Affordable Housing
AMI
Emergency Shelter
HAMFI
HUD
Homeless
Housing Authority
Housing First
Incentive Zoning (IZ)
Low Income Housing Tax Credit (LIHTC)
Market Rate Rent
Median Income
Nonprofit Housing
Nonprofit Housing Developer
Operating Subsidy
Permanent Housing
Private Market or For-profit Housing
Project-Based Section 8 Housing
Public Housing
Rapid Re-Housing Program
Permanent Affordable Housing for Homeless Families
Section 8 Vouchers
Shelters
SRO
Subsidized Housing
Supportive Housing
Transitional Housing
Vacancy Rate
Waiting List

 

Affordability Gap

The difference between the home price a household can afford and the current market price of a typical home for that household size. A deficit or shortage in affordable housing for a region is the difference between the number of affordable homes available and the number of homes needed to house all of that region’s low-income residents.

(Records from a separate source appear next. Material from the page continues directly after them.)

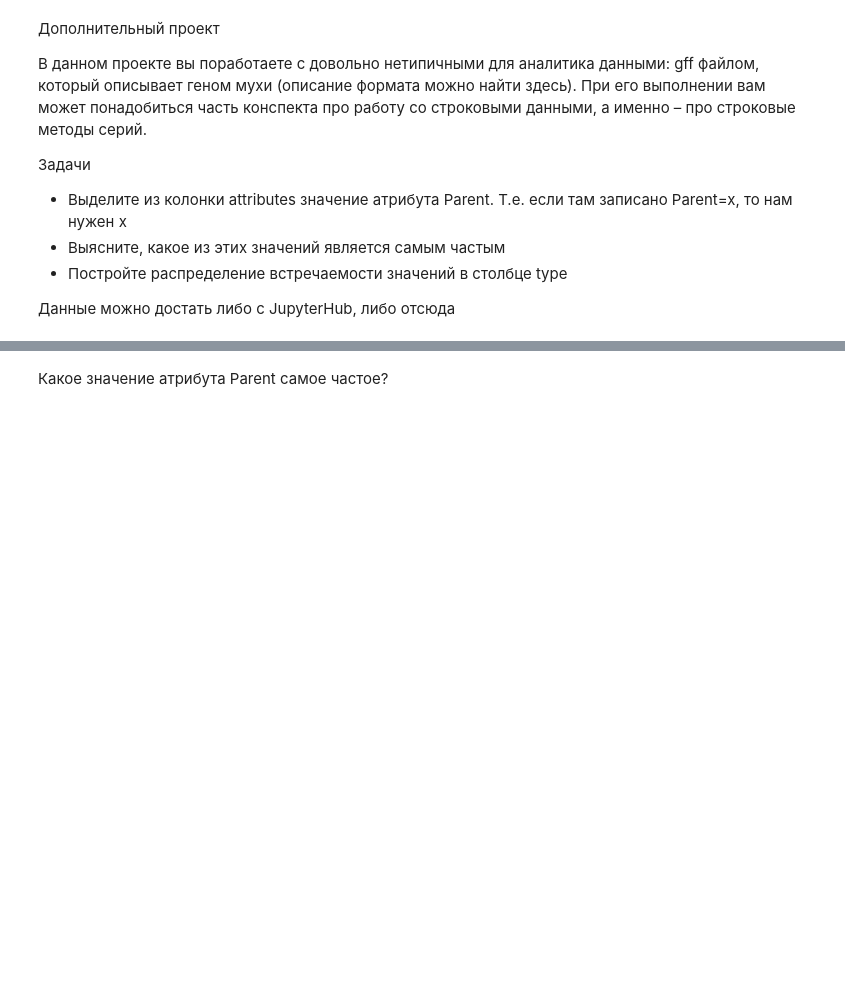
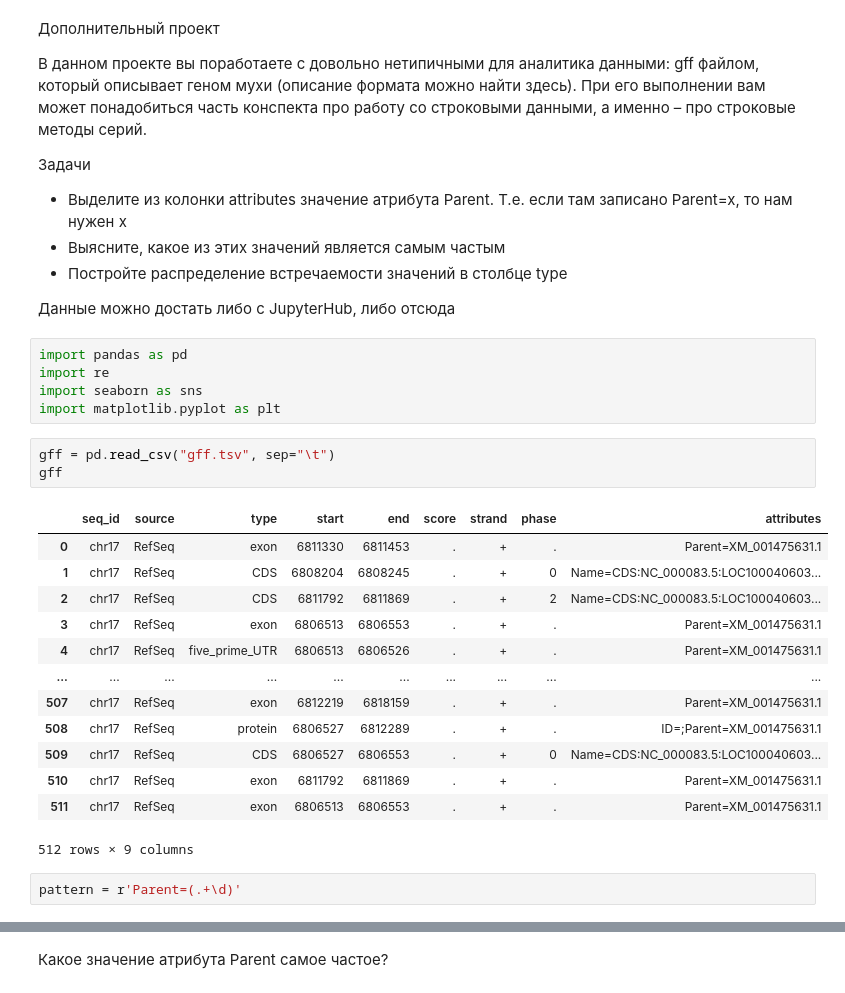
Before and after one commit to NXT26/karpov.courses, a Jupyter notebook: lesson6/dop_lesson6.ipynb, the cells around one changed output, grey strips where cells are left out. Cells and saved outputs as stored; diff of their text form; blank space fills up the shorter version.

```diff
--- a/lesson6/dop_lesson6.ipynb
+++ b/lesson6/dop_lesson6.ipynb
@@ -9,3 +9,27 @@
 * Постройте распределение встречаемости значений в столбце type
 
 Данные можно достать либо с JupyterHub, либо отсюда
+# %%
+import pandas as pd
+import re
+import seaborn as sns
+import matplotlib.pyplot as plt
+# %%
+gff = pd.read_csv("gff.tsv", sep="\t")
+gff
+# %% [output]
+|  | seq_id | source | type | start | end | score | strand | phase | attributes |
+| 0 | chr17 | RefSeq | exon | 6811330 | 6811453 | . | + | . | Parent=XM_001475631.1 |
+| 1 | chr17 | RefSeq | CDS | 6808204 | 6808245 | . | + | 0 | Name=CDS:NC_000083.5:LOC100040603... |
+| 2 | chr17 | RefSeq | CDS | 6811792 | 6811869 | . | + | 2 | Name=CDS:NC_000083.5:LOC100040603... |
+| 3 | chr17 | RefSeq | exon | 6806513 | 6806553 | . | + | . | Parent=XM_001475631.1 |
+| 4 | chr17 | RefSeq | five_prime_UTR | 6806513 | 6806526 | . | + | . | Parent=XM_001475631.1 |
+| ... | ... | ... | ... | ... | ... | ... | ... | ... | ... |
+| 507 | chr17 | RefSeq | exon | 6812219 | 6818159 | . | + | . | Parent=XM_001475631.1 |
+| 508 | chr17 | RefSeq | protein | 6806527 | 6812289 | . | + | . | ID=;Parent=XM_001475631.1 |
+| 509 | chr17 | RefSeq | CDS | 6806527 | 6806553 | . | + | 0 | Name=CDS:NC_000083.5:LOC100040603... |
+| 510 | chr17 | RefSeq | exon | 6811792 | 6811869 | . | + | . | Parent=XM_001475631.1 |
+| 511 | chr17 | RefSeq | exon | 6806513 | 6806553 | . | + | . | Parent=XM_001475631.1 |
+512 rows × 9 columns
+# %%
+pattern = r'Parent=(.+\d)'
```
Also changed, not shown: parts of 4 cells of this notebook.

Affordable Housing

According to federal government standards, housing, including utilities, should cost no more than 30% of your total income. Publicly-subsidized rental housing usually has income restrictions, dictating that tenants cannot not earn more than 60% of area median income (see “Area Median Income” below). For King County in 2014, this equates to an annual income of $37,080 ($3,090 monthly) for a one-person household, or $47,640 ($3,970 monthly) for a three-person households. At these income levels, an individual can afford to spend $927 per month on rent, and a three-person household can afford $1,191 in rent without spending more than 30% of their monthly income.

Homeownership programs generally serve residents earning up to 80% of median, or $44,750 for an individual or $63,900 for a three-person household. At these income levels, an individual can afford a house priced at $188,100, and a three-person household can afford $268,600.

Area Median Income (AMI)

Area Median Income. See “Median Income” below. This number can be calculated for a specific area, for instance, Seattle, King County, and Pierce County will have different AMIs based on income in each of these areas, and will compare differently with local housing prices.

AMI is used to determine affordability at varying income levels, and different agencies have different definitions for these levels. For example, the U.S. Department of Housing and Urban Development (HUD) defines “Low-Income” as households earning below 80% AMI. The King County Countywide Planning Policies, on the other hand, define households earning 50-80% AMI as “Moderate Income” households.

Emergency Shelter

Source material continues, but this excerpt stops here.